[[ Exercise inputs, beginning ]]
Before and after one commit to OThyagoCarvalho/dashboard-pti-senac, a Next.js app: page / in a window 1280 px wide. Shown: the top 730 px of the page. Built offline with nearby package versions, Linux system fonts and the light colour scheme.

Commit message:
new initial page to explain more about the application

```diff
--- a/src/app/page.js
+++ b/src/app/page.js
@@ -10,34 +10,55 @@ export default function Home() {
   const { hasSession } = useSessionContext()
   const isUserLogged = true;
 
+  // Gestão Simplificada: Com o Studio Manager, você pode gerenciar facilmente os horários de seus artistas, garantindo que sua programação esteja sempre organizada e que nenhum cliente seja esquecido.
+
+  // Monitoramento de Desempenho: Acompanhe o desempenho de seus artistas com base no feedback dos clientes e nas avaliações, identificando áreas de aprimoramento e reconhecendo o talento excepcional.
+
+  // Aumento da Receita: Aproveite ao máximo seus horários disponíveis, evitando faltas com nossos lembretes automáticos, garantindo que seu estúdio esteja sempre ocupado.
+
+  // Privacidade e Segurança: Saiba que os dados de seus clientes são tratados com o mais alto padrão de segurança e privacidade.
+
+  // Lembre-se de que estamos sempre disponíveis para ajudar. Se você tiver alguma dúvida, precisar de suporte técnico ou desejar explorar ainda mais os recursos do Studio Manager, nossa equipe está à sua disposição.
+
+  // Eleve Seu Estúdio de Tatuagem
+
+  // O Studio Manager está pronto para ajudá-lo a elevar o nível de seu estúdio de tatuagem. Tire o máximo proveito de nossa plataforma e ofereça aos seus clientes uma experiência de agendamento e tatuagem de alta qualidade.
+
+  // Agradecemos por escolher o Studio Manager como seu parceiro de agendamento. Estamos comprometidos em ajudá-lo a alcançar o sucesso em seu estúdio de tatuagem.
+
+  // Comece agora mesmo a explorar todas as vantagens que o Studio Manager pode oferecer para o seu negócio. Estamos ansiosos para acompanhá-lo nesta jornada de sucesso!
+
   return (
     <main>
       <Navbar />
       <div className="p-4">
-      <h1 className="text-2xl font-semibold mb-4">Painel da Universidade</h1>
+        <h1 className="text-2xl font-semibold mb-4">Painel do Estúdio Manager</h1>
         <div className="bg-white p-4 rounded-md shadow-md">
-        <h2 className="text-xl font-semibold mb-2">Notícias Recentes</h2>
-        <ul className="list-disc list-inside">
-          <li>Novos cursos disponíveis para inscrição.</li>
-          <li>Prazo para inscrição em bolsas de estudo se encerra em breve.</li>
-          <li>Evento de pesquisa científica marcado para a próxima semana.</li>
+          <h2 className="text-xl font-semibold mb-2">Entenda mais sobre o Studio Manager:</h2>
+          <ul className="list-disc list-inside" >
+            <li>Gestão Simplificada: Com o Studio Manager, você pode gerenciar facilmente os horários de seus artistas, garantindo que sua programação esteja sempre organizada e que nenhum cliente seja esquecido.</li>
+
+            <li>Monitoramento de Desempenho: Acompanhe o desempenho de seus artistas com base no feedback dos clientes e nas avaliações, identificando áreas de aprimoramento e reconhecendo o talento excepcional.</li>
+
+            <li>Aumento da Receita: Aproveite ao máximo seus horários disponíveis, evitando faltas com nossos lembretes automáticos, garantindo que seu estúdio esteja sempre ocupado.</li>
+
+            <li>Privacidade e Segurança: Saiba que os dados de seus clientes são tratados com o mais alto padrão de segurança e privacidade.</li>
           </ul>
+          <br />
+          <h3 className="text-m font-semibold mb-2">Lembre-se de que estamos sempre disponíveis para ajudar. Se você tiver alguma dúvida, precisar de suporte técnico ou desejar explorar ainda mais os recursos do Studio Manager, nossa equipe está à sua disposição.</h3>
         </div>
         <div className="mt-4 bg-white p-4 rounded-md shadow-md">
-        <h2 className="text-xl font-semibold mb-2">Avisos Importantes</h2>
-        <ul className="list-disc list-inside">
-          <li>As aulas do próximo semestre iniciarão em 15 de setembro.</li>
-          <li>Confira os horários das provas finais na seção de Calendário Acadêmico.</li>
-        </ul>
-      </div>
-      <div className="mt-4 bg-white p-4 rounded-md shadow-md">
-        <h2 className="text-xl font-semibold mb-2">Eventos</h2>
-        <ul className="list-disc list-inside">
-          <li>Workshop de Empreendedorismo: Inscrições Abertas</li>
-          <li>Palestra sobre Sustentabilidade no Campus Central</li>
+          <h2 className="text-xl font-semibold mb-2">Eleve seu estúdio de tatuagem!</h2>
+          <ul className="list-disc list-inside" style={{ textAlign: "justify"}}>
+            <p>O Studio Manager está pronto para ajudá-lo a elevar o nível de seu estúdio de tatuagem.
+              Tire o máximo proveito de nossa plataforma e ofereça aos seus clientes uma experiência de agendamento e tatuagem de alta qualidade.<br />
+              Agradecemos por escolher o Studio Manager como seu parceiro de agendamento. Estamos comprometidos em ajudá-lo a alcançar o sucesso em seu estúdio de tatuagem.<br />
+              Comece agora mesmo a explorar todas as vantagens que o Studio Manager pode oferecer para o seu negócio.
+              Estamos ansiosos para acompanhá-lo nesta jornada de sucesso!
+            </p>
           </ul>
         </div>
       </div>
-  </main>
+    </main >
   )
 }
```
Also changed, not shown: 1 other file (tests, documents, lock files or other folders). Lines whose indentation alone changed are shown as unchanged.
[[ Exercise inputs, end ]]
▶ _Action item_
Show the lines of the data that hold the word "feedback".

▶ _Written response_
+  // Monitoramento de Desempenho: Acompanhe o desempenho de seus artistas com base no feedback dos clientes e nas avaliações, identificando áreas de aprimoramento e reconhecendo o talento excepcional.
+            <li>Monitoramento de Desempenho: Acompanhe o desempenho de seus artistas com base no feedback dos clientes e nas avaliações, identificando áreas de aprimoramento e reconhecendo o talento excepcional.</li>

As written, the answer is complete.